But, how can I voice support for the girl in Forrest’s case and then condemn a book such as Alexander’s Choice? Because the girl’s voice is her own; Alexander’s voice is only that of Marlowe’s. And although the girl’s face is blurred out, her body has quite clearly reached sexual maturity in the picture published of her and Forrest together. Marlowe consistently and directly advocates physical paedophilia as the only acceptable format in which his characters can ‘love’ one another. Any evidence of sexual maturity or the onset of bodily puberty is painted as unattractive:
‘It seemed obvious to him that boys Alexander’s age, with their smooth, hairless and curvaceous bodies, fresh complexions, slim waists and silky hair were closer to women than men in their appearance, though somehow even more exciting.’
This attempt to present pederasty as a pseudo-acceptable excuse for heterosexual attraction is forgotten later on in the novel when Marlowe writes:
‘Though it curved delightfully outwards behind, a boy’s hips were barely wider than his waist, which gave his bottom the effect of being also much rounder and more delicate than a man’s or woman’s.’
‘He no longer had the slender grace of a boy. His features were all hard, his hair coarse, his nose and chin big, his limbs and behind heavy and muscular and, most grotesquely of all, covered with hair, which also appeared as stubble on his face if he did not shave for a few days. Imagining himself taking Alexander’s place in Mr Cavendish’s bed made him shudder at once.
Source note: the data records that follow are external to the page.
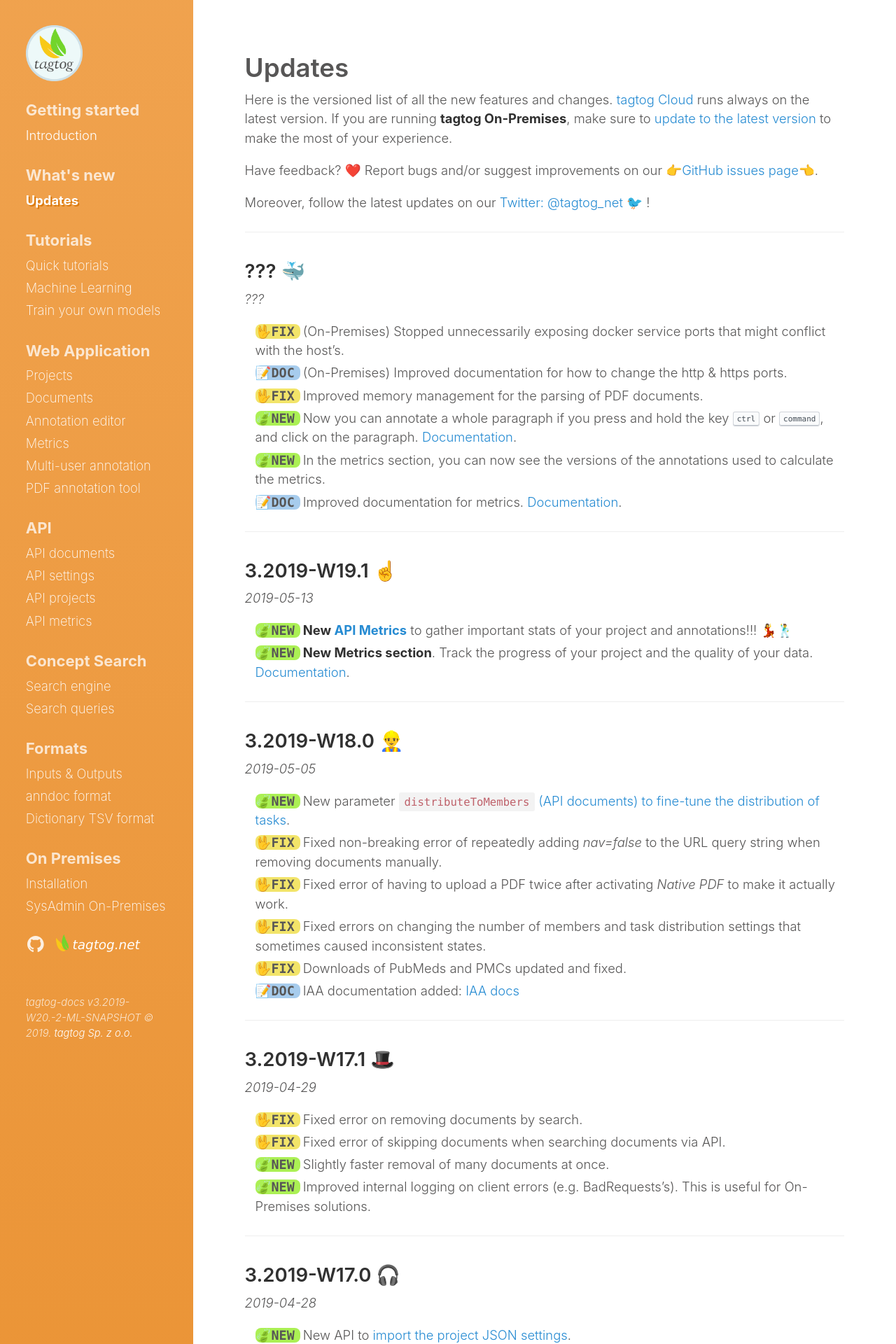
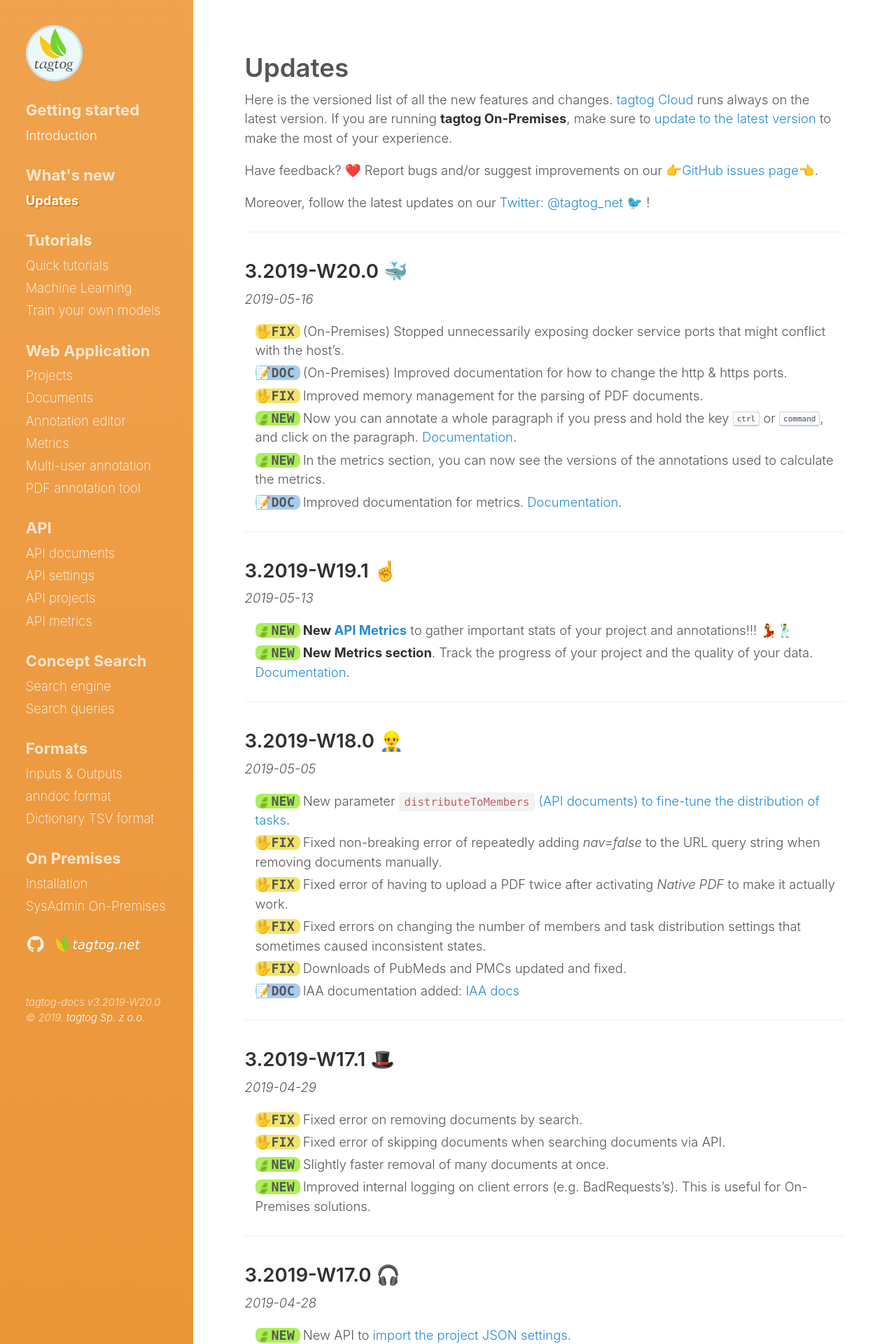
Before and after one commit to tagtogorg/tagtog-doc, a Jekyll site: the page built from updates.md, in a window 1280 px wide. Shown: the top 1920 px of the page at 70% size. Built offline with Jekyll 4.4.1, drawn with Linux system fonts in a browser that asks for light colours; nearby versions of some CDN libraries; emoji names are drawn with the system emoji font.

Commit message:
Bump version: 3.2019-W20.0 🐳

```diff
--- a/_config.yml
+++ b/_config.yml
@@ -70,7 +70,7 @@ plugins:
   - jemoji
 
 # Custom vars
-version: 3.2019-W20.-2-ML-SNAPSHOT
+version: 3.2019-W20.0
 sidebar_home_link: true
 search_page: false
 # sidebar_blog_link:  '/blog'   # By default, your home page is your blog
--- a/updates.md
+++ b/updates.md
@@ -14,8 +14,8 @@ Moreover, follow the latest updates on our [Twitter: @tagtog_net 🐦](https://t
 
 ---
 
-## ??? 🐳
-_???_
+## 3.2019-W20.0 🐳
+_2019-05-16_
 
 <ul class="updates">
   <li class="fix"><span markdown="1">(On-Premises) Stopped unnecessarily exposing docker service ports that might conflict with the host's.</span></li>
```
Also changed, not shown: 1 other file.
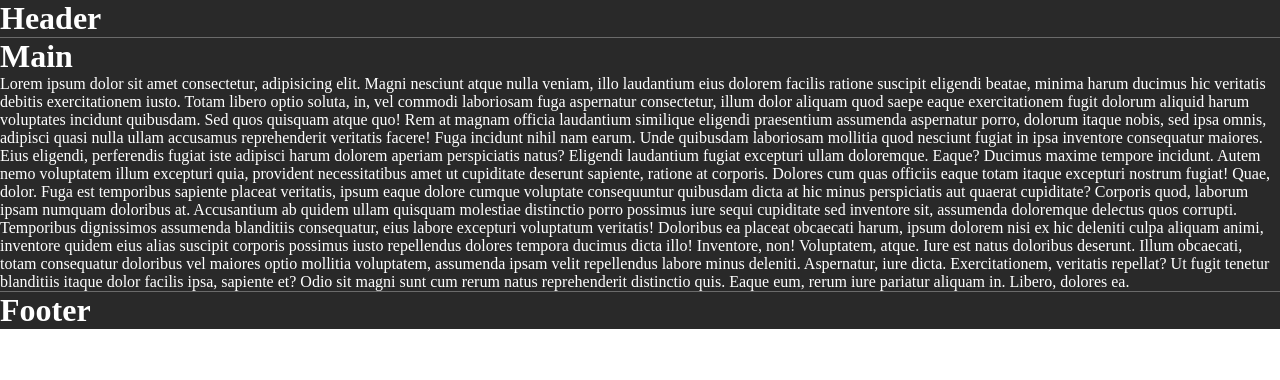
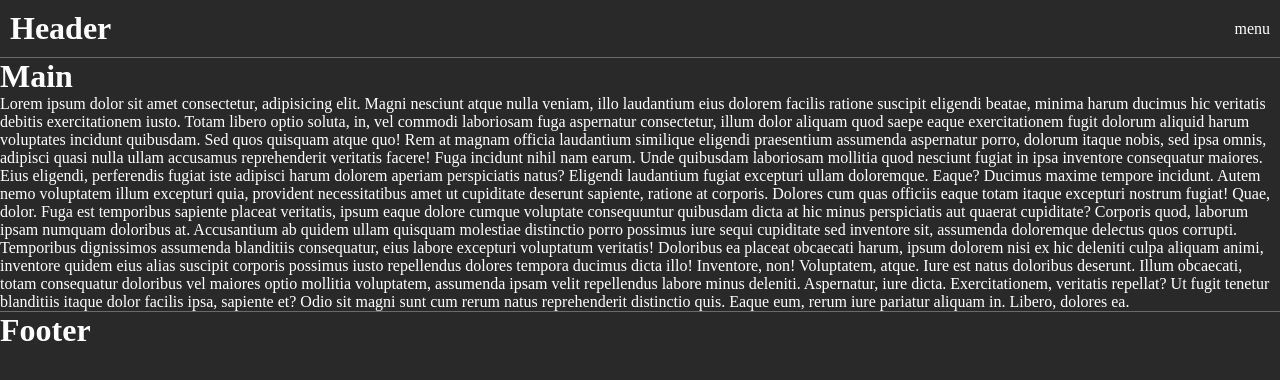
Before and after one commit to DanieleAntonaci/portfolio-personale, a Vue app: page / in a window 1280 px wide. Shown: the top 380 px of the page. Built offline with nearby package versions, Linux system fonts and the light colour scheme.

Commit message:
preparazione stuttura hamburger menu

```diff
--- a/src/App.vue
+++ b/src/App.vue
@@ -28,8 +28,10 @@ export default {
 
 #container {
   background-color: rgb(41, 41, 41);
-  height: 100%;
+  height: 100vh;
+  overflow-y: auto;
   color: white;
+
 
 
 }
--- a/src/components/Header.vue
+++ b/src/components/Header.vue
@@ -9,6 +9,15 @@ export default {
         <h1>
             Header
         </h1>
+        <button class="bars">
+            <font-awesome-icon  icon="fa-solid fa-bars" />
+
+        </button>
+        <ul>
+            <li>
+                menu
+            </li>
+        </ul>
     </div>
 </template>
 
@@ -18,8 +27,31 @@ export default {
 
 .container {
     border-bottom: .5px solid rgb(106, 106, 106);
+    background-color: rgb(41, 41, 41);
+    padding: 10px;
+
     position: sticky;
     top: 0;
-    background-color: rgb(41, 41, 41);
+    z-index: 999;
+
+    display: flex;
+    justify-content: space-between;
+    align-items: center;
+
+    ul {
+        display: none;
+    }
+
+    @media (min-width: 700px) {
+        .bars {
+            display: none;
+        }
+
+        ul {
+            display: inline;
+
+        }
+
+    }
 }
 </style>
--- a/src/main.js
+++ b/src/main.js
@@ -8,10 +8,10 @@ import { library } from '@fortawesome/fontawesome-svg-core'
 import { FontAwesomeIcon } from '@fortawesome/vue-fontawesome'
 
 /* import specific icons */
-import { faUserSecret } from '@fortawesome/free-solid-svg-icons'
+import { faBars } from '@fortawesome/free-solid-svg-icons'
 
 /* add icons to the library */
-library.add(faUserSecret)
+library.add(faBars)
 
 createApp(App)
     .component('font-awesome-icon', FontAwesomeIcon)
--- a/src/style/general.scss
+++ b/src/style/general.scss
@@ -3,3 +3,11 @@
     padding: 0;
     box-sizing: border-box;
 }
+a {
+    text-decoration: none;
+    color: white;
+}
+
+li {
+    list-style-type: none;
+}
```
The beak’s reaction would surely be like that of the hero in the film She, when the beautiful young woman in his arms was quickly transformed into a hideous old one, for the difference between a pubescent boy and a young man as an object of desire was at least as great.’
I have spoken at length on this novel because I believe it has been written for the wrong reasons. Perhaps we should listen more to our teenagers’ voices on their own development and sexuality, but in fact there is no choice for the Alexander of Alexander’s Choice; in Marlowe’s warped version of the world there is only ever one course of action his pubescent characters will choose to make (unless they are unattractive). That the novel is reminiscent of a children’s book in its prosaic layout becomes an insidious design when one considers an underlying subtext to its structure that I originally couldn’t put my finger upon: I realised I felt that I, as a reader, was being groomed to believe in the wonders of pederasty.
Finally, what is saddest about Marlowe’s novel, and most pitiful about pederasty in general, is the inherent transience of the ‘love’ by which the characters’ sexual actions are cloaked. With Jeremy Forrest and his fifteen-year-old lover, they profess their wish to get married, and Wheatley the social psychologist states they eloped ‘because they believed in a future’. As repeatedly emphasised by Marlowe, there is no future for the fourteen-year-old Alexander and his teacher. Once puberty has onset and Alexander is no longer a childlike boy, their intricately described ecstasy of love must fade to a ‘deep friendship’. Each pederast is necessarily like Tantalus in his pool, doomed to reach forever for a fruit that will never stay within their grasp.